The United States Senate struck down a bill by one vote that would have allowed for the construction of the remaining 60 percent of the Keystone pipeline, referred to as the Keystone XL expansion. The full pipeline would stretch from Alberta, Canada down to the Gulf Coast of Texas and transport 830,000 barrels of oil per day at full capacity.
The House of Representatives passed a bill promoting the construction of the Keystone XL pipeline for the ninth time on Nov. 14. The bill moved onto the Senate Nov. 17 where it was overrode, after three years of debate. Florida state senator Marco Rubio, Republican, voted yes on the expansion. Bill Nelson, Democrat, voted no.
Despite this loss, Republicans are ready to reconvene in 2015 and push a bill approving the Keystone XL pipeline through Congress.
The current Keystone pipeline runs from Alberta to Cushing, Okla. The proposed expansion would cut through an area of Montana and North Dakota where oil extraction is growing and continue to oil refineries in Texas. The pipeline would transport more crude oil from Canada, most of which would hail from tar sands.
According to the Oil Shale and Tar Sands Programmatic Environmental Impact Statement (PEIS), tar sands are “a combination of clay, sand, water and a heavy black viscous oil called bitumen.” Globally, the largest deposits of tar sands are found in Alberta. Canada is currently the only country with a commercial tar sands industry.
TransCanada, the company responsible for building the pipeline, first proposed the project in 2005 and it went mostly unnoticed until environmentalists extensively started lobbying against it in 2011. Legislation allowing the Keystone XL pipeline must be signed by President Obama because the pipeline would cross the U.S.-Canada border.
According to an article published by NPR, the State Department, which had to “conduct an environmental assessment” of the proposed expansion due to its position crossing the border, is “waiting for the outcome of a Nebraska Supreme Court case that could affect the pipeline’s route.”
“As far I have seen, and this includes when the pipeline was first proposed and now, people in Nebraska are opposed to the pipeline,” Jake Nanfito, a student at the University of Nebraska-Lincoln, said. “Those I have talked to here are aware of the news and are happy the legislation to push the plans forward has failed. This includes professors, students and my family.”

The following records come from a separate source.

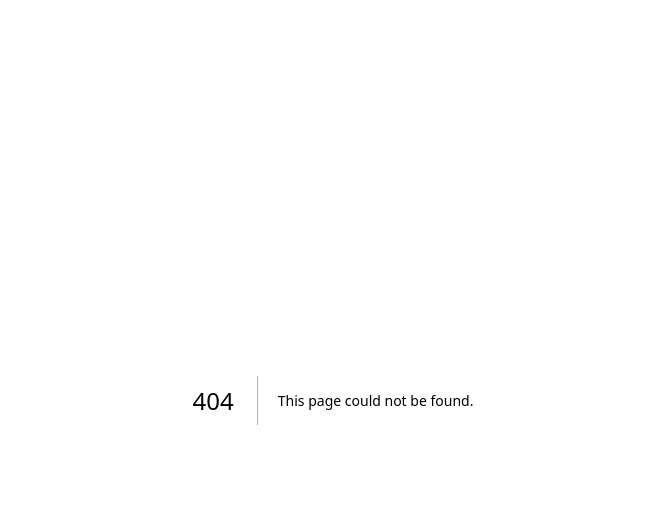
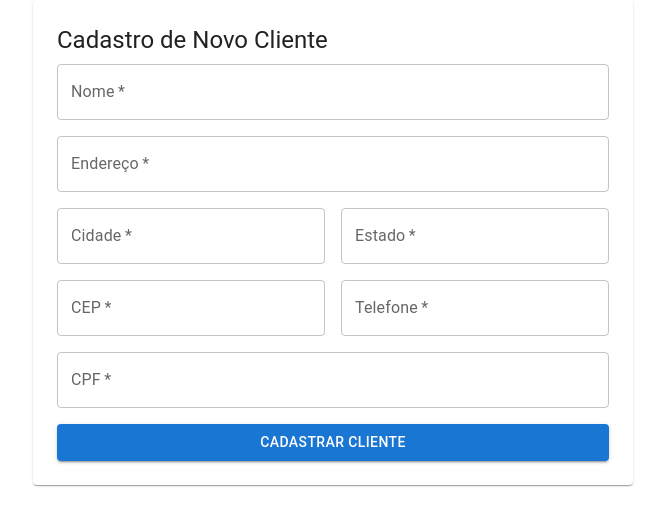
Before and after one commit to ConstantinoRafael/dt-codental, a Next.js app in the folder frontend/: page /admin/clientes/novo-cliente in a window 1280 px wide. Before the commit this address had no page. Shown: the top 526 px of the page, without its empty margins (307-972 px from the left). Built offline with nearby package versions, Linux system fonts and the light colour scheme.

Commit message:
#front feat(clients): form to create a new client

```diff
--- /dev/null
+++ b/frontend/src/app/admin/clientes/novo-cliente/page.tsx
@@ -0,0 +1,119 @@
+"use client";
+
+import React, { useState } from "react";
+import { Box, Button, TextField, Typography, Paper, Grid } from "@mui/material";
+
+export default function NovoClientePage() {
+  const [formValues, setFormValues] = useState({
+    nome: "",
+    endereco: "",
+    cidade: "",
+    estado: "",
+    cep: "",
+    telefone: "",
+    cpf: "",
+  });
+
+  const handleChange = (event) => {
+    const { name, value } = event.target;
+    setFormValues({
+      ...formValues,
+      [name]: value,
+    });
+  };
+
+  const handleSubmit = (event) => {
+    event.preventDefault();
+    console.log("Cliente cadastrado:", formValues);
+
+    // Aqui você pode fazer uma requisição para sua API, como:
+    // fetch('/api/clientes', { method: 'POST', body: JSON.stringify(formValues) })
+  };
+
+  return (
+    <Paper sx={{ padding: 3, margin: "auto", maxWidth: 600 }}>
+      <Typography variant="h5" gutterBottom>
+        Cadastro de Novo Cliente
+      </Typography>
+      <Box component="form" onSubmit={handleSubmit}>
+        <Grid container spacing={2}>
+          <Grid item xs={12}>
+            <TextField
+              fullWidth
+              label="Nome"
+              name="nome"
+              value={formValues.nome}
+              onChange={handleChange}
+              required
+            />
+          </Grid>
+          <Grid item xs={12}>
+            <TextField
+              fullWidth
+              label="Endereço"
+              name="endereco"
+              value={formValues.endereco}
+              onChange={handleChange}
+              required
+            />
+          </Grid>
+          <Grid item xs={6}>
+            <TextField
+              fullWidth
+              label="Cidade"
+              name="cidade"
+              value={formValues.cidade}
+              onChange={handleChange}
+              required
+            />
+          </Grid>
+          <Grid item xs={6}>
+            <TextField
+              fullWidth
+              label="Estado"
+              name="estado"
+              value={formValues.estado}
+              onChange={handleChange}
+              required
+            />
+          </Grid>
+          <Grid item xs={6}>
+            <TextField
+              fullWidth
+              label="CEP"
+              name="cep"
+              value={formValues.cep}
+              onChange={handleChange}
+              required
+            />
+          </Grid>
+          <Grid item xs={6}>
+            <TextField
+              fullWidth
+              label="Telefone"
+              name="telefone"
+              value={formValues.telefone}
+              onChange={handleChange}
+              required
+            />
+          </Grid>
+          <Grid item xs={12}>
+            <TextField
+              fullWidth
+              label="CPF"
+              name="cpf"
+              value={formValues.cpf}
+              onChange={handleChange}
+              required
+            />
+          </Grid>
+          <Grid item xs={12}>
+            <Button type="submit" variant="contained" color="primary" fullWidth>
+              Cadastrar Cliente
+            </Button>
+          </Grid>
+        </Grid>
+      </Box>
+    </Paper>
+  );
+}
```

While the environmental effects the pipeline may cause are still under debate, many politicians and lobbyists have strong feelings on the topic either in support of the oil industry or environmental groups. While Republicans in the Senate were in unanimous support of the bill, Democrats have been split on the subject, torn between supporting the jobs that construction of the pipeline would foster and defending the environmental concerns that have been discussed.
“I think the pipeline would be a step backwards in terms of energy policy,” Professor of Biology Katherine McHugh said.
According to McHugh, the pipeline does not pose any environmental harm “at face value.” However it is still being debated whether or not the tar sands in Canada will be mined at a faster rate regardless of the pipeline. Certainly the pipeline will make it more cost effective to mine the tar sands. This would continue to support the use of fossil fuels, thus increasing the amount of greenhouse gases released into the atmosphere and accelerating global warming.
The Intergovernmental Panel on Climate Change (IPCC) recently released its Fifth Assessment Report. In order to keep the effects of climate change to a minimum in the coming decades, the report says that there would have to be drastically decreased emissions of carbon dioxide, that untapped reserves of fossil fuels would have to remain untapped and reforestation projects would need to be implemented.
“Anything we can do to move away from fossil fuels would be an improvement,” McHugh said.